==== DATASET EXCERPTS ====

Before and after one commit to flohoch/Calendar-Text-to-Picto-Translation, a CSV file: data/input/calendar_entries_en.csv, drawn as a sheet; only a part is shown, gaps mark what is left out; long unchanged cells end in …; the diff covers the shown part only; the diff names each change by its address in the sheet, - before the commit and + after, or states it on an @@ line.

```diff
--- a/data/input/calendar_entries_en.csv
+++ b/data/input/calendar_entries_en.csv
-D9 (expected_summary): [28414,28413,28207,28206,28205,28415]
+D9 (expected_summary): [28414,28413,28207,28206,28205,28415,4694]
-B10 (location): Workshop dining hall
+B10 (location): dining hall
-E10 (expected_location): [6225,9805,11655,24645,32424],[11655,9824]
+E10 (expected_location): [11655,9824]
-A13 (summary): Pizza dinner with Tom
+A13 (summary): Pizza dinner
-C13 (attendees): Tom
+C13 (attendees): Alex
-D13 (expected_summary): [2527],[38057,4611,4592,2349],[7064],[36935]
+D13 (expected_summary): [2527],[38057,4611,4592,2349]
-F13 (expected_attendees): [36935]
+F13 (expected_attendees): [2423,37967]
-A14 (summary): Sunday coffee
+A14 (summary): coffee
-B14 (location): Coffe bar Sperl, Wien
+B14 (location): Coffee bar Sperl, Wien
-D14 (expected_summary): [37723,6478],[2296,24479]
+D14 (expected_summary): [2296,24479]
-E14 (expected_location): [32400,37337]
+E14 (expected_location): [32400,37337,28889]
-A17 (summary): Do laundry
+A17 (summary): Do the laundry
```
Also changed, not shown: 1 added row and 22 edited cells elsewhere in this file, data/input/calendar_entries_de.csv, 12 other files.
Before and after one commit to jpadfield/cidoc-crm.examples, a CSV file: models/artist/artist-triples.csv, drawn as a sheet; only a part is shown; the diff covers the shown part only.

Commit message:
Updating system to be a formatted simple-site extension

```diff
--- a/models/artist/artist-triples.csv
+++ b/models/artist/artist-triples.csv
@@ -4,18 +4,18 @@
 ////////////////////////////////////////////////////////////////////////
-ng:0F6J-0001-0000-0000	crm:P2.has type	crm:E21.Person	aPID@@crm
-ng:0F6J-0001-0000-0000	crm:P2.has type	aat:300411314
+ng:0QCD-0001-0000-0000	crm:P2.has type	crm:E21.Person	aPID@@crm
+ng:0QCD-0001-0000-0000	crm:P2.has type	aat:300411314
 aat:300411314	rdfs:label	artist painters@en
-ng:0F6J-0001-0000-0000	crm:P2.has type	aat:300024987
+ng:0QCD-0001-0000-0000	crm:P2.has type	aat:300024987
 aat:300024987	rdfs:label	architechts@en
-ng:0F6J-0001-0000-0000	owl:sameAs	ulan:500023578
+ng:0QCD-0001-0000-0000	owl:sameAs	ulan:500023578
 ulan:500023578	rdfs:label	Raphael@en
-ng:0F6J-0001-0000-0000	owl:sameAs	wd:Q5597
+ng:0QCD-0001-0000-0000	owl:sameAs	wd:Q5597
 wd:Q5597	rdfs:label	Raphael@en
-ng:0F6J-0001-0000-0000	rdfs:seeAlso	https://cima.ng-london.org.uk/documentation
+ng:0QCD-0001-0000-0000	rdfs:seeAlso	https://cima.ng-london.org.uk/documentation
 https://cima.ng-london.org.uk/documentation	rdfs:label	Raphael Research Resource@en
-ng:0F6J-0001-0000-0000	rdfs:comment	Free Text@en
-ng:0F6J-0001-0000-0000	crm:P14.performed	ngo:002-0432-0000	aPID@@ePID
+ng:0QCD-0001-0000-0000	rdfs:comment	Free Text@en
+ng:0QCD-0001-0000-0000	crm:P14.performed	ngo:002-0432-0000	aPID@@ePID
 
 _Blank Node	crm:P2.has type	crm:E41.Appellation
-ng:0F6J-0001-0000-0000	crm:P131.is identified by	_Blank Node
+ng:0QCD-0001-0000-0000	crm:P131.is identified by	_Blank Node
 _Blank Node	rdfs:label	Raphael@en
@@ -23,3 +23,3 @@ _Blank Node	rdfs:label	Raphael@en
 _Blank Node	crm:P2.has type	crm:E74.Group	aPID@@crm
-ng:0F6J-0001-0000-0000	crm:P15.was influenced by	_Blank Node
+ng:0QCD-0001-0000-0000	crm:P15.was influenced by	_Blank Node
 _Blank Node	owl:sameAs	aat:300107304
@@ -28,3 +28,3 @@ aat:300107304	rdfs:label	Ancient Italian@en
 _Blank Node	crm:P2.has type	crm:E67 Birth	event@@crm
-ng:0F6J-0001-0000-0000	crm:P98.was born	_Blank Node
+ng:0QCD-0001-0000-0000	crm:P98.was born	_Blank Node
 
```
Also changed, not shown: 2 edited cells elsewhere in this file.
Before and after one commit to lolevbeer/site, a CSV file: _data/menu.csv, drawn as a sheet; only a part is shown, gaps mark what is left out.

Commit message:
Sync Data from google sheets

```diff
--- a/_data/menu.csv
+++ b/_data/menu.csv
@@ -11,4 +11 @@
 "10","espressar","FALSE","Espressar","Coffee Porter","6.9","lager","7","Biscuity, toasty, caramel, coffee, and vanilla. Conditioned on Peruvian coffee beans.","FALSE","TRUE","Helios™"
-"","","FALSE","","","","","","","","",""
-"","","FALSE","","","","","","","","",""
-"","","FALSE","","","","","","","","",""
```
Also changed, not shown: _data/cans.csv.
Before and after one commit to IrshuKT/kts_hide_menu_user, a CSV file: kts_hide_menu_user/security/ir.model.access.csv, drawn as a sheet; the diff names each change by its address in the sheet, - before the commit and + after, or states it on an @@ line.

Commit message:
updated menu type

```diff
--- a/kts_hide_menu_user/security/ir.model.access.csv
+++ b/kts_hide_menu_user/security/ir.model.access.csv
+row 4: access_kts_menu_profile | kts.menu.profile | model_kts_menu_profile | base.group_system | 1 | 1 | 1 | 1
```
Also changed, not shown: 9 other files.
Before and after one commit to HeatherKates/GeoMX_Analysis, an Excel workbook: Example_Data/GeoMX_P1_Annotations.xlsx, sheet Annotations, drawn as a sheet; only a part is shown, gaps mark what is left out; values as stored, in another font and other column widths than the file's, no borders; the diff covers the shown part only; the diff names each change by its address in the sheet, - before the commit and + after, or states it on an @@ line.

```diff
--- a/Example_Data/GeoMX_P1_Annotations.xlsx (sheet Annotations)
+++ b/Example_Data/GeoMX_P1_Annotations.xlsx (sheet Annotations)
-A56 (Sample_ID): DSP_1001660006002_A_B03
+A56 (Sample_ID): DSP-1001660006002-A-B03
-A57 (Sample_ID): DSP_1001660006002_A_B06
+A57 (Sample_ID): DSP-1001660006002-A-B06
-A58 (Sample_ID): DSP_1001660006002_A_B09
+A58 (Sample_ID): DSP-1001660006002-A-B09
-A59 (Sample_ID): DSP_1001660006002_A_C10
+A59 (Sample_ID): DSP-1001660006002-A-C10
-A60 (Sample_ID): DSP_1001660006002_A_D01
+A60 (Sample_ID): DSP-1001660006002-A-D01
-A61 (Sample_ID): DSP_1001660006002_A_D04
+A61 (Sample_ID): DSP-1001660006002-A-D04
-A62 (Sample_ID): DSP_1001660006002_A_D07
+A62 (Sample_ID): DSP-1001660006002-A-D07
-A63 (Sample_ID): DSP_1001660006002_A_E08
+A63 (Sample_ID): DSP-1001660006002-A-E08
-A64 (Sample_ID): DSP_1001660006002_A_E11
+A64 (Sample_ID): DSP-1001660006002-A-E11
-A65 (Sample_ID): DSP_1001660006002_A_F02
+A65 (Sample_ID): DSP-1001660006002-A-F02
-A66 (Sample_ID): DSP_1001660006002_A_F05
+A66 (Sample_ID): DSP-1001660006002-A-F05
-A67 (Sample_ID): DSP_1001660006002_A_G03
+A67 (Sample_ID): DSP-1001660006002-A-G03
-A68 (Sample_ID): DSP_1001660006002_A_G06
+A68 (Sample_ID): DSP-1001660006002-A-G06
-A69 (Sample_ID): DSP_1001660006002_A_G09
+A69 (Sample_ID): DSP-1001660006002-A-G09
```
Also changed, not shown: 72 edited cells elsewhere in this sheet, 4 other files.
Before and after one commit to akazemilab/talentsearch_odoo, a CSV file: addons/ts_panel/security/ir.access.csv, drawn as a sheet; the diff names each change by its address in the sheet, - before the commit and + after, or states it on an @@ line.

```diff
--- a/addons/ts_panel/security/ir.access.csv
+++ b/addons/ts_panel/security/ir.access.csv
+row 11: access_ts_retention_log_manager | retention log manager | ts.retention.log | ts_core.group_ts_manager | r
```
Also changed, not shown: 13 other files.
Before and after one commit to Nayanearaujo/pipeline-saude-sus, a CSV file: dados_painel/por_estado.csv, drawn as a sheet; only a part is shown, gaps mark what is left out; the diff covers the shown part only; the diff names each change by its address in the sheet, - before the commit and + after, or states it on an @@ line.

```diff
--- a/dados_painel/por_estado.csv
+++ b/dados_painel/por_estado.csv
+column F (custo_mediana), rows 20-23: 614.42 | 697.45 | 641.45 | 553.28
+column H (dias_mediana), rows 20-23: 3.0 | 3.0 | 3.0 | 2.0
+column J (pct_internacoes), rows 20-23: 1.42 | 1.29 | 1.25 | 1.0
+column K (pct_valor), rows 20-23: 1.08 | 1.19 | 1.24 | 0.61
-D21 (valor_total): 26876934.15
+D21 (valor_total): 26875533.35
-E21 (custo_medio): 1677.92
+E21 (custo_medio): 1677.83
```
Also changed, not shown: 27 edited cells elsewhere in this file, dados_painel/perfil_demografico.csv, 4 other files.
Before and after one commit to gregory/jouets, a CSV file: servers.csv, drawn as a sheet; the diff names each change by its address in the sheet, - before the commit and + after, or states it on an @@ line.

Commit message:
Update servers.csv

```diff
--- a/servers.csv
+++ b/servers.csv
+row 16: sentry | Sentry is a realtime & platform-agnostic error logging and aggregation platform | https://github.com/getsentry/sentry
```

====

▸ **EXERCISE BRIEF**: Examine the records and pull out every line where the string "Node" occurs.

▸ **WRITTEN ANSWER**:
 _Blank Node	crm:P2.has type	crm:E41.Appellation
-ng:0F6J-0001-0000-0000	crm:P131.is identified by	_Blank Node
+ng:0QCD-0001-0000-0000	crm:P131.is identified by	_Blank Node
 _Blank Node	rdfs:label	Raphael@en
@@ -23,3 +23,3 @@ _Blank Node	rdfs:label	Raphael@en
 _Blank Node	crm:P2.has type	crm:E74.Group	aPID@@crm
-ng:0F6J-0001-0000-0000	crm:P15.was influenced by	_Blank Node
+ng:0QCD-0001-0000-0000	crm:P15.was influenced by	_Blank Node
 _Blank Node	owl:sameAs	aat:300107304
 _Blank Node	crm:P2.has type	crm:E67 Birth	event@@crm
-ng:0F6J-0001-0000-0000	crm:P98.was born	_Blank Node
+ng:0QCD-0001-0000-0000	crm:P98.was born	_Blank Node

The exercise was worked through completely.